After losing his 12th decision in a row, Ricky Romero admitted that he was out of answers.
"What else can I say? It's worn on me," the Toronto pitcher said after the Blue Jays lost 9-4 to the Tampa Bay Rays on Sunday. "I was born a winner. Going through something like this, I would never wish upon anyone. It's tough."
Romero (8-13) did not get an out from seven batters in Tampa Bay's six-run second inning. He was charged with seven runs on eight hits and a walk and did not strike out a batter on his one-plus innings. His earned-run average increased to 5.85.
He was surprised by the way things turned out because he had pitched so well on Aug. 28 despite taking the loss against the New York Yankees, allowing two runs in seven innings.

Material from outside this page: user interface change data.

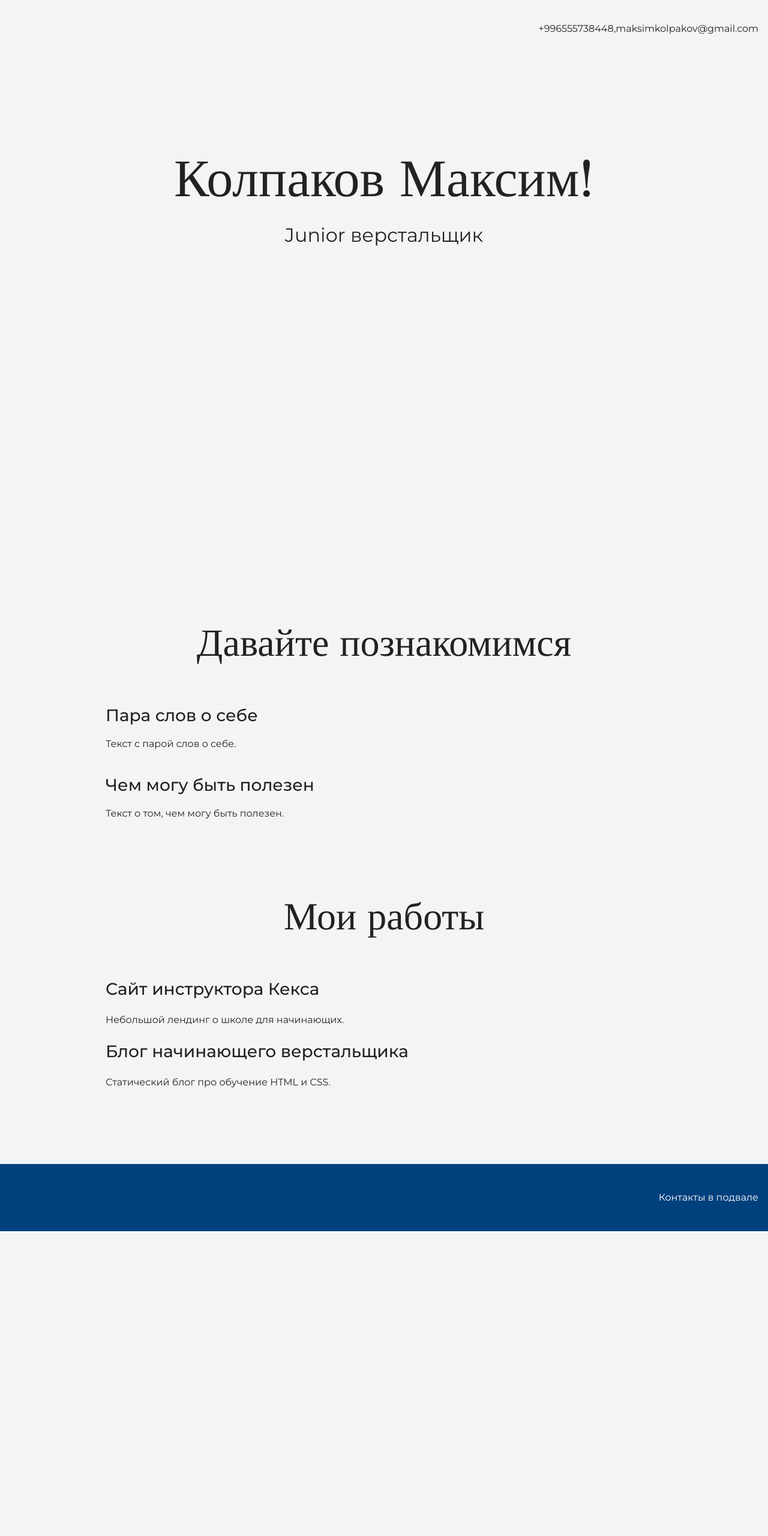
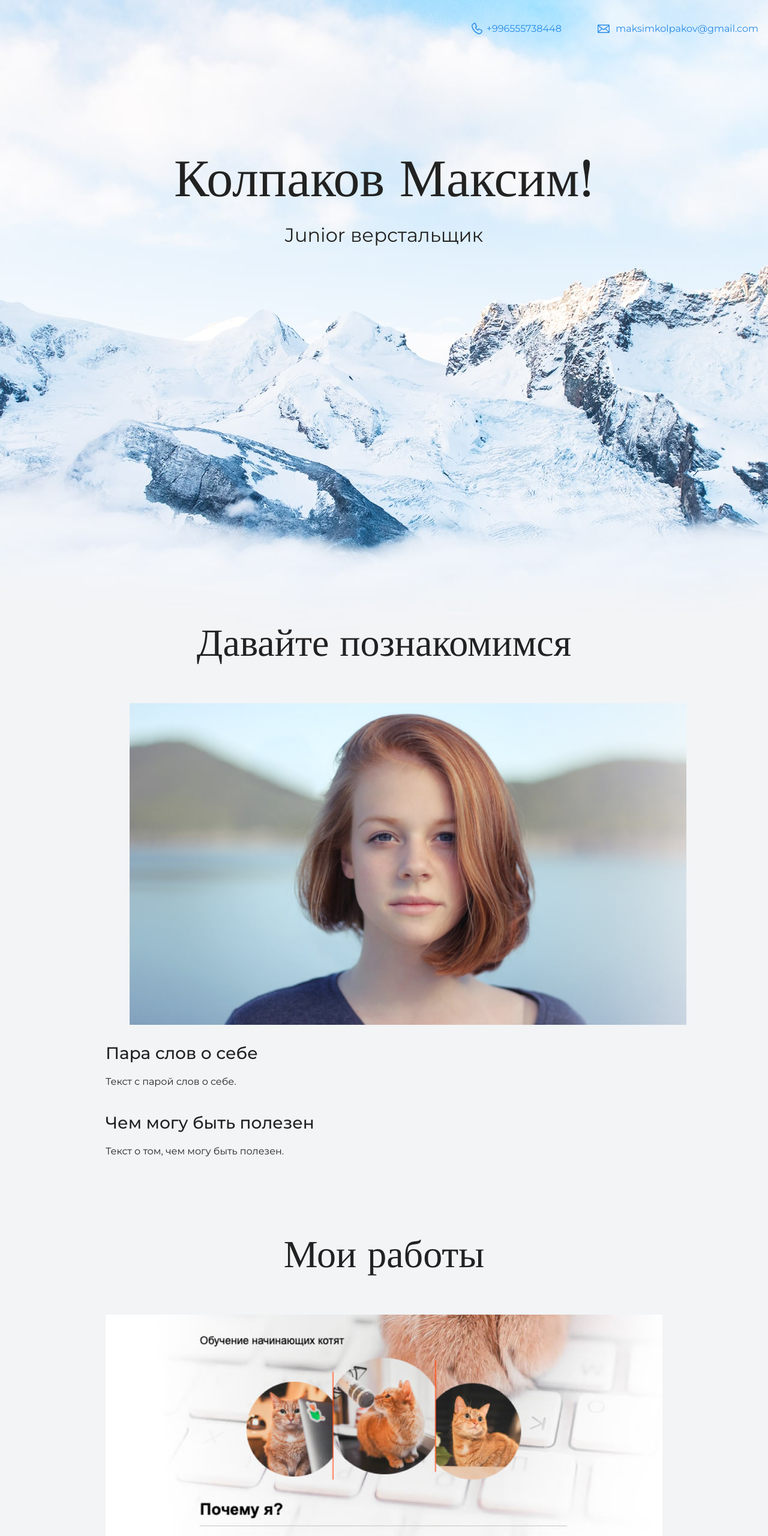
Before and after one commit to Honeysmuff/my-site, a plain HTML site: page index.html in a window 1280 px wide. Shown: the top 2560 px of the page at 60% size. Before the commit the page ends 2052 px from the top, so only its background shows below. Drawn offline with nearby package versions, Linux system fonts and the light colour scheme.

Commit message:
Добавлены ссылки и изображения

```diff
--- a/index.html
+++ b/index.html
@@ -10,7 +10,8 @@
   <body>
     <header class="page-header">
 	 <div class="container">
-      +996555738448,maksimkolpakov@gmail.com
+      <a href="tel:+996555738448"class="header-phone">+996555738448</a>
+	  <a href="mailto:maksimkolpakov@gmail.com" class="header-email"> maksimkolpakov@gmail.com</a>
 	  </div>
     </header>
 
@@ -24,6 +25,9 @@
     <section class="intro">
 	 <div class="container">
       <h2 class="subheading">Давайте познакомимся</h2>
+	 <figure>
+		<img src="files/user.jpg" width="928" height="536" alt="Неизвестная фотография">
+	 </figure>
       <h3>Пара слов о себе</h3>
       <p>Текст с парой слов о себе.</p>
       <h3>Чем могу быть полезен</h3>
@@ -34,6 +38,10 @@
     <section class="portfolio">
 	 <div class="container">
       <h2 class="subheading">Мои работы</h2>
+	   <figure class="project-image">
+	   <img src="files/project.jpg" width="928" height="536" alt="Сайт инструктора Кекса">
+	   <a class="button" href="source/project/index.html">Открыть старницу</a>
+	   </figure>
 
       <h3>Сайт инструктора Кекса</h3>
       <p>Небольшой лендинг о школе для начинающих.</p>
@@ -45,7 +53,8 @@
 
     <footer class="page-footer">
 	 <div class="container">
-      Контакты в подвале
+      <a href="tel:+996555738448" class="footer-phone">+996555738448</a>
+	  <a href="malito:xtream.pro@mail.ru" class="footer-email">xtream.pro@mail.ru</a>
 	 </div>
     </footer>
   </body>
```
Also changed, not shown: files/project.jpg (added), files/user.jpg (added), img/hero-bg.jpg (added), img/icon-css.svg (added), img/icon-email-footer.svg (added), img/icon-email-header.svg (added), img/icon-html.svg (added), img/icon-phone-footer.svg (added), img/icon-phone-header.svg (added).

'At this point we don't have any plans on shutting him down.' — Blue Jays manager John Farrell on starting pitcher Ricky Romero

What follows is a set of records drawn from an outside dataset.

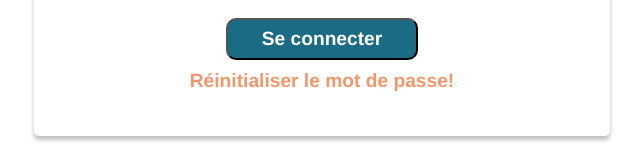
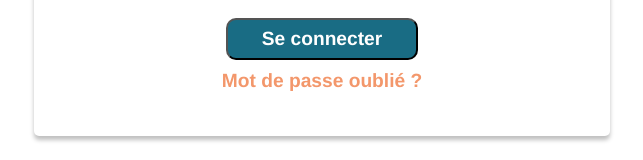
Before and after one commit to WildCodeSchool/2023-02-JS-RemoteFR-DeVMX-P3-Sense-Makers, a React (Vite) app in the folder frontend/: page / in a window 1280 px wide. Shown: the part 392-552 px from the top of the page, without its empty margins (286-929 px from the left). Built offline with nearby package versions, Linux system fonts and the light colour scheme.

Commit message:
update title mot de passe oublie into login

```diff
--- a/frontend/src/pages/Login.jsx
+++ b/frontend/src/pages/Login.jsx
@@ -70,7 +70,7 @@ export default function Login() {
               className="reinicialize-password"
               onClick={() => setOpenModal(true)}
             >
-              Réinitialiser le mot de passe!
+              Mot de passe oublié ?
             </span>
           </div>
         </form>
```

"We had the same game plan as the one we had in New York," he said. "It just didn't work. You know, just getting ahead with fastballs and stuff like that. They came out aggressive. I was ahead of some guys but just wasn't able to put them away."
The left-hander has not won in his 13 starts since June 22 at Miami, when he beat the Marlins to go to 8-1 with a 4.34 ERA.
"At this point we don't have any plans on shutting him down," Blue Jays manager John Farrell said. "We've got Thursday off followed by next Monday's off day, there's going to be some built-in rest."
Rays' left-hander David Price (17-5) got the win, allowing six hits, four walks and two runs and hit a batter while striking out five in 6 2/3 innings. Price is 12-2 with a 2.29 ERA in his career against Toronto.
Ben Francisco and Carlos Pena hit home runs for the Rays, who had a season-high 18 hits.
"You're going to see me with my head held high," Romero said. "It's nothing I should be ashamed of as tough as it has been out there. The performances have been rough. It's tough. It's tough to hear boos from your own fans, it's tough to see your teammates, they're going out there to battle every day and it's tough for me. It's been stressful."
The Blue Jays had eight hits including Edwin Encarnacion's 37th homer of the season that scored two runs with two out in the ninth against Cesar Ramos.
It was the second win in a row for the Rays (73-61), who split the four-game series with the Blue Jays (60-73).
Desmond Jennings started the game with a single, took second on a bunt by B.J. Upton and scored on a double by Evan Longoria that left-fielder Rajai Davis played poorly.
Francisco, who began the season with Toronto and was acquired by Tampa Bay from Houston on Friday, led off the second with a home run.
Jennings singled in another run and Upton's fly to right went for a single when Moises Sierra lost the ball in the sun.
Ben Zobrist singled in two runs and Chad Jenkins replaced Romero. Jeff Keppinger scored the final run of the inning with a grounder to third.
"One of those days, we came out early, got some runs early," Upton said. "Swung the bats well. David was himself today and big win finishing the road trip and definitely what we need going into face the Yankees tomorrow. Definitely a big win and did the way we wanted to."
Pena led off the third with his 17th homer of the season. A double by Longoria, an infield single by Keppinger and a double by Francisco increased the lead to 9-0 in the fourth.
Blue Jays' pitching notes
The Blue Jays plan to finish the season with a six-man rotation but it has not been determined when it will start. Left-hander Aaron Laffey will return from the bullpen to the rotation when it does and when left-hander Brett Cecil returns from AAA Las Vegas Monday he will become a reliever again. ... Right-hander Carlos Villanueva (7-4, 3.10 earned-run average) will start for the Blue Jays Monday in the opener of a three-game series against the Baltimore Orioles who will start left-hander Joe Saunders (0-1, 10.13 ERA).
— The Canadian Press
"We got off well against Romero," Rays manager Joe Maddon said. "Ben had a nice day. Up and down the lineup, good stuff. We got him for a reason and heck he almost had another one. He hit some balls really well."
Toronto was kept off the scoreboard until it loaded the bases with one out in the seventh on two infield hits and a walk. Encarnacion drove in a run with a sacrifice fly on a foul out to first. Adam Lind's infield hit resulted in another run.
But by then Romero was on the way to another loss.
"First of all, we recognize the struggles that he's had," Farrell said. "And we also recognize that he's been a very good pitcher previous to this year. The wide swings, that's a little puzzling. I'm sure Ricky would acknowledge it's frustrating as well. You go from a seven-inning outing in New York where all his stuff is working, he's got great action through the strike zone, and then to have an outing like today.
"They happen and there's been many cases where it does happen. And we've tried a number of things with Ricky. We all share and we all have lived the challenges and the frustrations that he's going through. But this is a unique situation."